▸ What is required
Write the entries out again exactly; any picture among them gets left out.

▸ Provided records
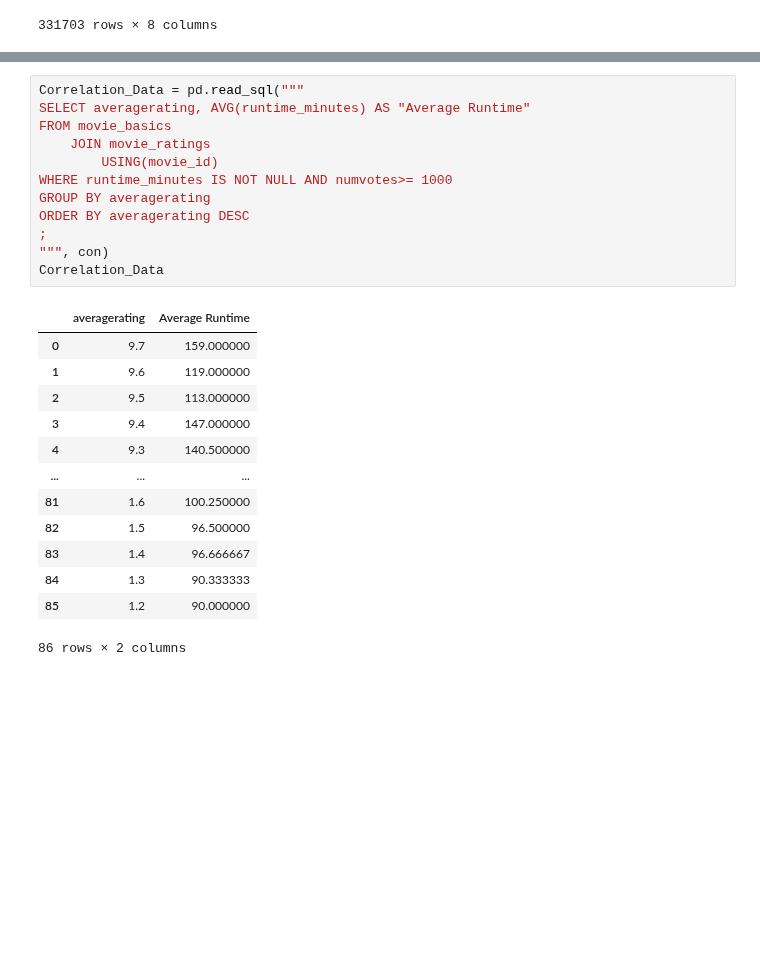
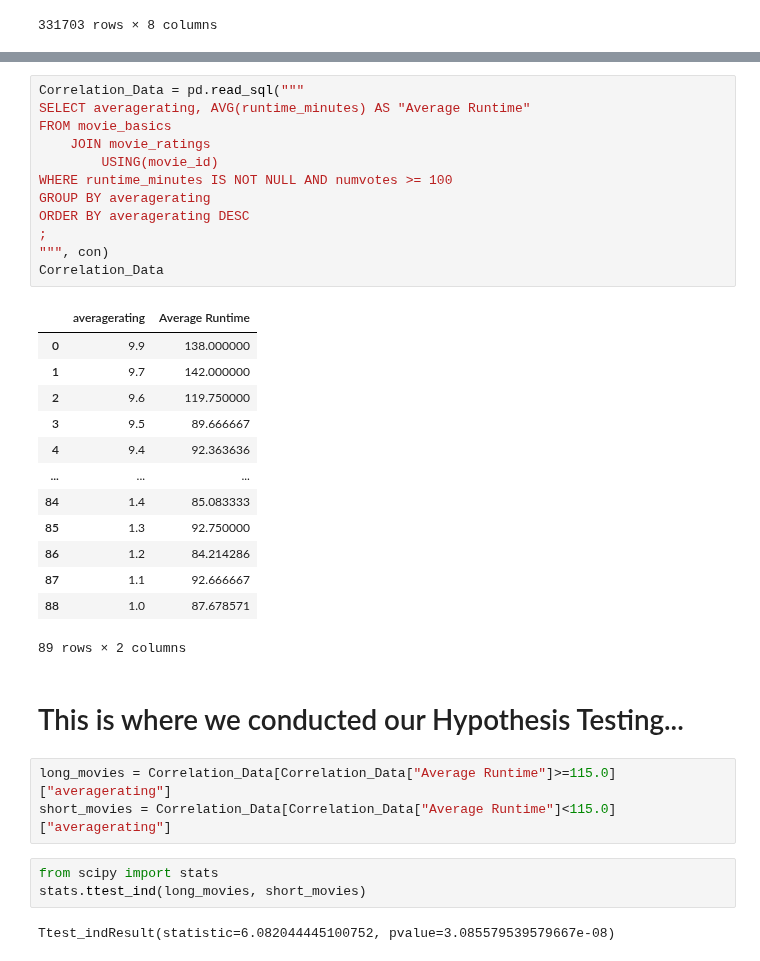
Before and after one commit to mahanabba/Pod_3_Capstone, a Jupyter notebook: neil.ipynb, the cells around one changed output, grey strips where cells are left out. Drawn from its saved outputs; the diff is of its cells as text; blank space fills up the shorter version.

```diff
--- a/neil.ipynb
+++ b/neil.ipynb
@@ -152,26 +171,36 @@ FROM movie_akas
 # %%
 Correlation_Data = pd.read_sql("""
 SELECT averagerating, AVG(runtime_minutes) AS "Average Runtime"
 FROM movie_basics
     JOIN movie_ratings
         USING(movie_id)
-WHERE runtime_minutes IS NOT NULL AND numvotes>= 1000
+WHERE runtime_minutes IS NOT NULL AND numvotes >= 100
 GROUP BY averagerating
 ORDER BY averagerating DESC
 ;
 """, con)
 Correlation_Data
 # %% [output]
 |  | averagerating | Average Runtime |
-| 0 | 9.7 | 159.000000 |
-| 1 | 9.6 | 119.000000 |
-| 2 | 9.5 | 113.000000 |
-| 3 | 9.4 | 147.000000 |
-| 4 | 9.3 | 140.500000 |
+| 0 | 9.9 | 138.000000 |
+| 1 | 9.7 | 142.000000 |
+| 2 | 9.6 | 119.750000 |
+| 3 | 9.5 | 89.666667 |
+| 4 | 9.4 | 92.363636 |
 | ... | ... | ... |
-| 81 | 1.6 | 100.250000 |
-| 82 | 1.5 | 96.500000 |
-| 83 | 1.4 | 96.666667 |
-| 84 | 1.3 | 90.333333 |
-| 85 | 1.2 | 90.000000 |
+| 84 | 1.4 | 85.083333 |
+| 85 | 1.3 | 92.750000 |
+| 86 | 1.2 | 84.214286 |
+| 87 | 1.1 | 92.666667 |
+| 88 | 1.0 | 87.678571 |
-86 rows × 2 columns
+89 rows × 2 columns
+# %% [markdown]
+# This is where we conducted our Hypothesis Testing...
+# %%
+long_movies = Correlation_Data[Correlation_Data["Average Runtime"]>=115.0]["averagerating"]
+short_movies = Correlation_Data[Correlation_Data["Average Runtime"]<115.0]["averagerating"]
+# %%
+from scipy import stats
+stats.ttest_ind(long_movies, short_movies)
+# %% [output]
+Ttest_indResult(statistic=6.082044445100752, pvalue=3.085579539579667e-08)
```
Also changed, not shown: parts of 16 cells of this notebook.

▸ Your response
Before and after one commit to mahanabba/Pod_3_Capstone, a Jupyter notebook: neil.ipynb, the cells around one changed output, grey strips where cells are left out. Drawn from its saved outputs; the diff is of its cells as text; blank space fills up the shorter version.

```diff
--- a/neil.ipynb
+++ b/neil.ipynb
@@ -152,26 +171,36 @@ FROM movie_akas
 # %%
 Correlation_Data = pd.read_sql("""
 SELECT averagerating, AVG(runtime_minutes) AS "Average Runtime"
 FROM movie_basics
     JOIN movie_ratings
         USING(movie_id)
-WHERE runtime_minutes IS NOT NULL AND numvotes>= 1000
+WHERE runtime_minutes IS NOT NULL AND numvotes >= 100
 GROUP BY averagerating
 ORDER BY averagerating DESC
 ;
 """, con)
 Correlation_Data
 # %% [output]
 |  | averagerating | Average Runtime |
-| 0 | 9.7 | 159.000000 |
-| 1 | 9.6 | 119.000000 |
-| 2 | 9.5 | 113.000000 |
-| 3 | 9.4 | 147.000000 |
-| 4 | 9.3 | 140.500000 |
+| 0 | 9.9 | 138.000000 |
+| 1 | 9.7 | 142.000000 |
+| 2 | 9.6 | 119.750000 |
+| 3 | 9.5 | 89.666667 |
+| 4 | 9.4 | 92.363636 |
 | ... | ... | ... |
-| 81 | 1.6 | 100.250000 |
-| 82 | 1.5 | 96.500000 |
-| 83 | 1.4 | 96.666667 |
-| 84 | 1.3 | 90.333333 |
-| 85 | 1.2 | 90.000000 |
+| 84 | 1.4 | 85.083333 |
+| 85 | 1.3 | 92.750000 |
+| 86 | 1.2 | 84.214286 |
+| 87 | 1.1 | 92.666667 |
+| 88 | 1.0 | 87.678571 |
-86 rows × 2 columns
+89 rows × 2 columns
+# %% [markdown]
+# This is where we conducted our Hypothesis Testing...
+# %%
+long_movies = Correlation_Data[Correlation_Data["Average Runtime"]>=115.0]["averagerating"]
+short_movies = Correlation_Data[Correlation_Data["Average Runtime"]<115.0]["averagerating"]
+# %%
+from scipy import stats
+stats.ttest_ind(long_movies, short_movies)
+# %% [output]
+Ttest_indResult(statistic=6.082044445100752, pvalue=3.085579539579667e-08)
```
Also changed, not shown: parts of 16 cells of this notebook.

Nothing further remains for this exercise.